by Leander Kahney

In a dramatic demonstration of mind reading, neuroscientists have created videos of what a cat sees by using electrodes implanted in the animal's brain.

Garrett Stanley of Harvard, and Fei Li and Yang Dan of the University of California, Berkeley, were able to reconstruct in startling detail scenes flashed before a cat's eyes.

The reconstructed scenes clearly demonstrate the scientist's ability to decode the language of the cat's visual system.

The researchers attached electrodes to 177 cells in an anesthetized cat's thalamus, a region of the brain falling about half-way in the visual processing pathway.

Having recorded patterns of firing as various scenes were flashed before the cat's eyes, the team was able to reconstruct very closely what the animal saw, which varied from people's faces to scenes of a dark forest.

The research was applauded by other neuroscientists.

"The demonstration that you can reconstruct a movie from the multiple cells in the thalamus is an important step in our understanding of how signals are represented in the activity of populations of cells," said Fred Rieke, an assistant professor of physiology and biophysics at the University of Washington.

Stanley, an assistant professor of biomedical engineering, said the research provides clues about how prosthetics may one day be wired into the mammalian nervous system. By understanding the language of the brain, scientists will be able to create devices that talk to it, he said.

"Trying to understand how the brain codes information leads to the possibility of replacing parts of the nervous system with an artificial device," he said.

Stanley predicted that in the next couple of decades, as more and more of the neural code is decoded, brain interfaces may start to appear.

But he cautioned it may take a lot longer. He noted that the team also recorded the activity of cells higher up in the cat's visual pathway -- in the visual cortex -- but the results were not as startling because of the greater complexity of the cells.

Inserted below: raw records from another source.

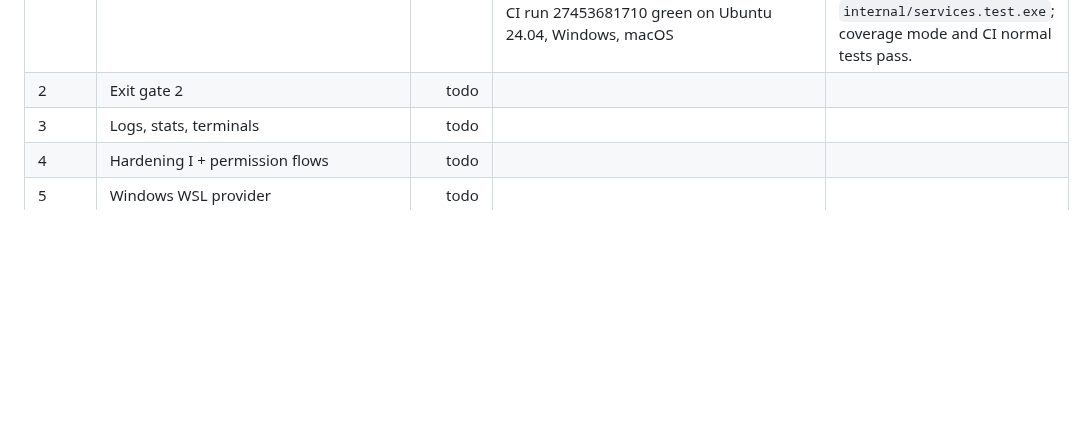
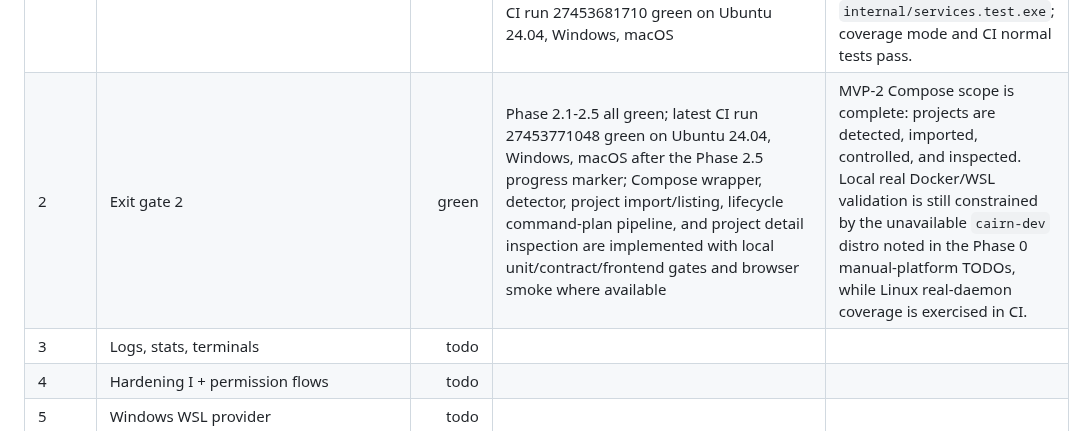
Before and after one commit to RCooLeR/Cairn, a Markdown page: PROGRESS.md, the part around the change. GitHub-like rendering; blank space fills up the shorter version.

Commit message:
docs: mark phase 2 exit gate green

```diff
--- a/PROGRESS.md
+++ b/PROGRESS.md
@@ -25,7 +25,7 @@ Status legend: `todo`, `in_progress`, `green`, `blocked`.
 | 2 | 2.3 Projects page + project cards | green | Projects page with cards/list view, required filters/search/sort/view persistence, status/health/service/update/ports/workdir card states, and Import Project modal wired to backend validation/persistence; local `go test ./internal/services ./internal/shell`, `go test ./...`, `go vet ./...`, `go build ./...`, `golangci-lint v2.12.2 run --timeout=5m`, frontend ESLint, Vitest, Vite dev/prod build, audit, generated bindings, and in-app browser Projects/import modal check green; CI run 27452499124 green on Ubuntu 24.04, Windows, macOS | Import flow validates folders with `docker compose config`, persists imported project/service rows, returns `E_COMPOSE_INVALID` for missing/invalid folders, and previews compose-file candidates/project name in the UI. The app shell keeps the normative 1100×700 minimum window from `dev-docs/ui/01-app-shell.md`. |
 | 2 | 2.4 Project lifecycle actions | green | Compose lifecycle wrappers for start/stop/restart/pull/up/down; `ProjectService` safe actions, `PlanRedeployProject`, `PlanDownProject`, and `ApplyProjectPlan` command-plan pipeline with typed-name confirmation for `down --volumes`; project audit rows and `job:progress`/`job:done` events; project card/list actions wired in UI; local `go test ./...`, `go vet ./...`, `go build ./...`, `golangci-lint v2.12.2 run --timeout=5m`, frontend ESLint, Vitest, Vite dev/prod build, audit, generated bindings, and in-app browser Projects/import modal sanity check green; CI run 27453069107 green on Ubuntu 24.04, Windows, macOS | `dev-docs/04-api-contracts.md` updated to add `ApplyProjectPlan(planID, typedName)` because planned project redeploy/down operations require an apply endpoint to satisfy the security pipeline. Workdir-missing lifecycle actions return `E_WORKDIR_MISSING` with a re-link hint. |
 | 2 | 2.5 Project detail page (Overview/Services/Containers/Compose tabs) | green | Project detail backend now returns services, cached project containers, raw Compose files, and best-effort resolved `docker compose config` including non-fatal invalid-config errors; Projects UI opens detail with Overview, Services, Containers, and read-only Monaco Compose tabs plus validation/env-file badges; local `go test -cover ./...`, `go vet ./...`, `go build ./...`, `golangci-lint v2.12.2 run --timeout=5m`, frontend ESLint, Vitest, Vite dev build, generated bindings, and in-app browser Projects/import modal layout smoke green; CI run 27453681710 green on Ubuntu 24.04, Windows, macOS | Added build-multistage fixture coverage for resolved config/raw files/cached containers and invalid Compose validation path. Standalone Vite browser smoke cannot open real project detail without a Wails backend fixture, so detail tabs are covered by React integration tests plus service tests. Local non-coverage `go test ./...` still trips a Windows Defender false positive for `internal/services.test.exe`; coverage mode and CI normal tests pass. |
-| 2 | Exit gate 2 | todo |  |  |
+| 2 | Exit gate 2 | green | Phase 2.1-2.5 all green; latest CI run 27453771048 green on Ubuntu 24.04, Windows, macOS after the Phase 2.5 progress marker; Compose wrapper, detector, project import/listing, lifecycle command-plan pipeline, and project detail inspection are implemented with local unit/contract/frontend gates and browser smoke where available | MVP-2 Compose scope is complete: projects are detected, imported, controlled, and inspected. Local real Docker/WSL validation is still constrained by the unavailable `cairn-dev` distro noted in the Phase 0 manual-platform TODOs, while Linux real-daemon coverage is exercised in CI. |
 | 3 | Logs, stats, terminals | todo |  |  |
 | 4 | Hardening I + permission flows | todo |  |  |
 | 5 | Windows WSL provider | todo |  |  |
```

"So little is understood about thoughts, perceptions, dreams, it's impossible to predict how much progress we'll make in understanding them," he said.

However, Ken Miller, as associate professor at the University of California, San Francisco, said researchers around the world are using similar techniques to decode higher brain functions.

"These methods could be applied to further up the visual pathway," he said. "It will become more difficult ... but it's a promising direction."

The experiments were reported in the September issue of the Journal of Neuroscience.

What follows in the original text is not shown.